* _Exercise_
Go through the entries below and collect each line with the string "docs" in it.
──────── Given records ────────
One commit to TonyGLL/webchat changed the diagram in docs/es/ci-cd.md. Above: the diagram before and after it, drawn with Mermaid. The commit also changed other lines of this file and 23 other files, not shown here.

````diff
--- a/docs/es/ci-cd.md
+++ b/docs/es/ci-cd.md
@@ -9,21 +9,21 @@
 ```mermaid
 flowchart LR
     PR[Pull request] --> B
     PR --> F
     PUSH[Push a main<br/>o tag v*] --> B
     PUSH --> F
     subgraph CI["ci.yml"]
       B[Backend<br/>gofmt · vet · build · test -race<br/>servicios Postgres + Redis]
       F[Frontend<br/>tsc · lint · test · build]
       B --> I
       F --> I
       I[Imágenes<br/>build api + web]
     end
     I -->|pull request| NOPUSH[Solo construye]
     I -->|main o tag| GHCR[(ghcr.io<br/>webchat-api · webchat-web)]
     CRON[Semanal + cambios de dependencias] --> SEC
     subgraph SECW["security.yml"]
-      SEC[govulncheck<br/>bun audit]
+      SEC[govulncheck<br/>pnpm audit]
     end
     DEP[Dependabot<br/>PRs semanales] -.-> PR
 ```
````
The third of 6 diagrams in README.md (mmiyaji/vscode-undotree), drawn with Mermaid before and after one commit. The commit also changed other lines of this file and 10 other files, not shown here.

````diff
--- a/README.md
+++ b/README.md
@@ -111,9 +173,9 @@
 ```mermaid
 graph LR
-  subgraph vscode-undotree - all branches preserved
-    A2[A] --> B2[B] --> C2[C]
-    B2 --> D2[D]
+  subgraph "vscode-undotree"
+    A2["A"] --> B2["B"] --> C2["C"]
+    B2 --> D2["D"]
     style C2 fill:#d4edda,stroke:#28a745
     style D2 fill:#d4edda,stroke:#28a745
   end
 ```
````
────────
* _Solution for this exercise_
One commit to TonyGLL/webchat changed the diagram in docs/es/ci-cd.md. Above: the diagram before and after it, drawn with Mermaid. The commit also changed other lines of this file and 23 other files, not shown here.
--- a/docs/es/ci-cd.md
+++ b/docs/es/ci-cd.md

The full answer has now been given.